David Gawen Champernowne was born in 1912 into an Oxford academic family, went to school at Winchester College and from there as a scholar to King's College, Cambridge. While still an undergraduate he published his first paper (on "normal numbers"). Early contact with Dennis Robertson confirmed his previous interest in economics, and he was advised by J.M. Keynes to abandon thoughts of becoming an actuary and switch to the Economics Tripos by taking his Part II Mathematics in one year rather than the normal two. He obtained Firsts throughout in both subjects.
His academic career spanned the London School of Economics (1936- 38), Oxford (1945-59) and Cambridge (1938-40 and 1959-78). During the Second World War he served with F.A. Lindemann (later Lord Cherwell) as Assistant in the Prime Minister's Statistical Section (1940-41) and worked with John Jewkes at the Ministry of Aircraft Production's Department of Statistics and Programming.
Champernowne's customary air of studied absent-mindedness (during the termly undergraduate meetings with him as Director of Studies in Economics in Trinity College, Cambridge, he would have a note on his desk, "Please remind me from time to time who you are") typically concealed a quick and enquiring mind that was swift to debunk nonsense by students and fellow academics who should have known better. But the sharp intellect would always be softened by a genuine and genial kindness.
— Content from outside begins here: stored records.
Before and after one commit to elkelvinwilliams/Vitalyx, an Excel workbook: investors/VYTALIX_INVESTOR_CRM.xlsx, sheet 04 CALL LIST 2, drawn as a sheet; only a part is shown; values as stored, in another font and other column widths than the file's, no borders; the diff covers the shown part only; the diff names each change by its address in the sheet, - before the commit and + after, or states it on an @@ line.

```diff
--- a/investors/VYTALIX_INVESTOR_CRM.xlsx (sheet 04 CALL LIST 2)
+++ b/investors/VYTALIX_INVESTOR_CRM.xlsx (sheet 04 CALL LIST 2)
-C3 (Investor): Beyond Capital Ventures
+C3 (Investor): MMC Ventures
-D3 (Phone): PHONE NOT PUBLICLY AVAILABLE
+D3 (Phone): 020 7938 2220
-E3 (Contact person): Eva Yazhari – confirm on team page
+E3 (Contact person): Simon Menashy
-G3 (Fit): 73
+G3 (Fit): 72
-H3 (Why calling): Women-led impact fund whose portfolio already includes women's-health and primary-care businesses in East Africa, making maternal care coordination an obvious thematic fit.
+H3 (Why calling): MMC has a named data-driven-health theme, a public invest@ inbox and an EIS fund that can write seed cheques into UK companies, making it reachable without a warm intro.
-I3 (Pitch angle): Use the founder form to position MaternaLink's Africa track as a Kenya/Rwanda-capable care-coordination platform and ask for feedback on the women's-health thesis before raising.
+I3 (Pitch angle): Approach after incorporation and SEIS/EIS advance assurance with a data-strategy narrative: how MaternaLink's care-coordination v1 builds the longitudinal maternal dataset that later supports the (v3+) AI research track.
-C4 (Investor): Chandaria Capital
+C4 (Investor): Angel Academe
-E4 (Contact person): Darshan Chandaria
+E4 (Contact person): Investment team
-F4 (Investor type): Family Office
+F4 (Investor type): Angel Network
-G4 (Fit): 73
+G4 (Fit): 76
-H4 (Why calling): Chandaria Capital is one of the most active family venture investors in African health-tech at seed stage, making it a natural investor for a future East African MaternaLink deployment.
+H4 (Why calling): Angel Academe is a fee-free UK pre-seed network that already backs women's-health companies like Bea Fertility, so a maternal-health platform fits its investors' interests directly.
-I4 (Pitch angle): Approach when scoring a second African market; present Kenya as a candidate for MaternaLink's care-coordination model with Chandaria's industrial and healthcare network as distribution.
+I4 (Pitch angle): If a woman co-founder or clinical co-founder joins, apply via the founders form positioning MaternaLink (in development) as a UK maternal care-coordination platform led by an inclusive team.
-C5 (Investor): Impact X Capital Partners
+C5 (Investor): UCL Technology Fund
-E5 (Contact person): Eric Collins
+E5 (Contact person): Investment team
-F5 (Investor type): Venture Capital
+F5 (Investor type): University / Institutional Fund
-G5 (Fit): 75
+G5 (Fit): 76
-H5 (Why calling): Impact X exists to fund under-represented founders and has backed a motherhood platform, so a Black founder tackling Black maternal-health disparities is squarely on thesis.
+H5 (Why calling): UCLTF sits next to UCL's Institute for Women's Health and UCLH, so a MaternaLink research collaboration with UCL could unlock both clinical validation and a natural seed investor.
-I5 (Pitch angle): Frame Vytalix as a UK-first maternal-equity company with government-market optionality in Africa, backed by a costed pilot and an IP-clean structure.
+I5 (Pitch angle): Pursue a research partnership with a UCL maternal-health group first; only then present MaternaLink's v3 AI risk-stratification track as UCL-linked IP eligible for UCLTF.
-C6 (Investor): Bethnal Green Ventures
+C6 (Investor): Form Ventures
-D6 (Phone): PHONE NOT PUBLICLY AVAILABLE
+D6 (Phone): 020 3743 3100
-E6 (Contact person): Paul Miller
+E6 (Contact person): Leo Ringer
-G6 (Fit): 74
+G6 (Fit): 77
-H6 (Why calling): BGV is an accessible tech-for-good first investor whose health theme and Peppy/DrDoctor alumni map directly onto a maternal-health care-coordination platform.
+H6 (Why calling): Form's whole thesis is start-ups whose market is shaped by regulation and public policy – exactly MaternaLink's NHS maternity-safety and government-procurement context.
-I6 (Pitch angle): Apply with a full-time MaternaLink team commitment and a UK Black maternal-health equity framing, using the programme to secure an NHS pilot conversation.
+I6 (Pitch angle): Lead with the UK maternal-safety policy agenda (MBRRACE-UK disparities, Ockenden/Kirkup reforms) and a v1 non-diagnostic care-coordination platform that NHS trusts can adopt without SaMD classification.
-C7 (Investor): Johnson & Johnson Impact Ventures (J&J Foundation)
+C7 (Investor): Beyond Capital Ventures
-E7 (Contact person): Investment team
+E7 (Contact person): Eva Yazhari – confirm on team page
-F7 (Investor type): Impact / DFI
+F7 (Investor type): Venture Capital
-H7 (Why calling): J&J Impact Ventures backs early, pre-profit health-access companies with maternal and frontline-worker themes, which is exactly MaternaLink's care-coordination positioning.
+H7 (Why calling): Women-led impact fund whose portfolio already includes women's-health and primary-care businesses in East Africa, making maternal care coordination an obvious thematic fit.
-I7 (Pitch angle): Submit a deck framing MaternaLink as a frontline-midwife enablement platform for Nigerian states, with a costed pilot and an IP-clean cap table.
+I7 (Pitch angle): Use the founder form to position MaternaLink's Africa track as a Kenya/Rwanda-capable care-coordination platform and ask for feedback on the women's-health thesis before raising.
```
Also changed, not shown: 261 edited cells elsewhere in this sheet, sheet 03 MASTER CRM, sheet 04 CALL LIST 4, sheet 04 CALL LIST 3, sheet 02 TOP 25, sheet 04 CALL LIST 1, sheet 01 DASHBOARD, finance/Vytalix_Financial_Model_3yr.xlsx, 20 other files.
He proved to be a genuine pioneer both in economic theory and statistics. His King's fellowship dissertation (submitted in 1936, but published 37 years later, as Distribution of Income Between Persons) laid the foundations for the application of stochastic process models to the analysis of income distributions. His pre-war interest in Frank Ramsey's theory of probability led on to work at Oxford on the application of Bayesian analysis to autoregressive series (at a time when the Bayesian approach was decidedly unfashionable), and culminated in his major trilogy Uncertainty and Estimation in Economics (1969).
In addition to his own output he acted as midwife to a number of important theoretical contributions. …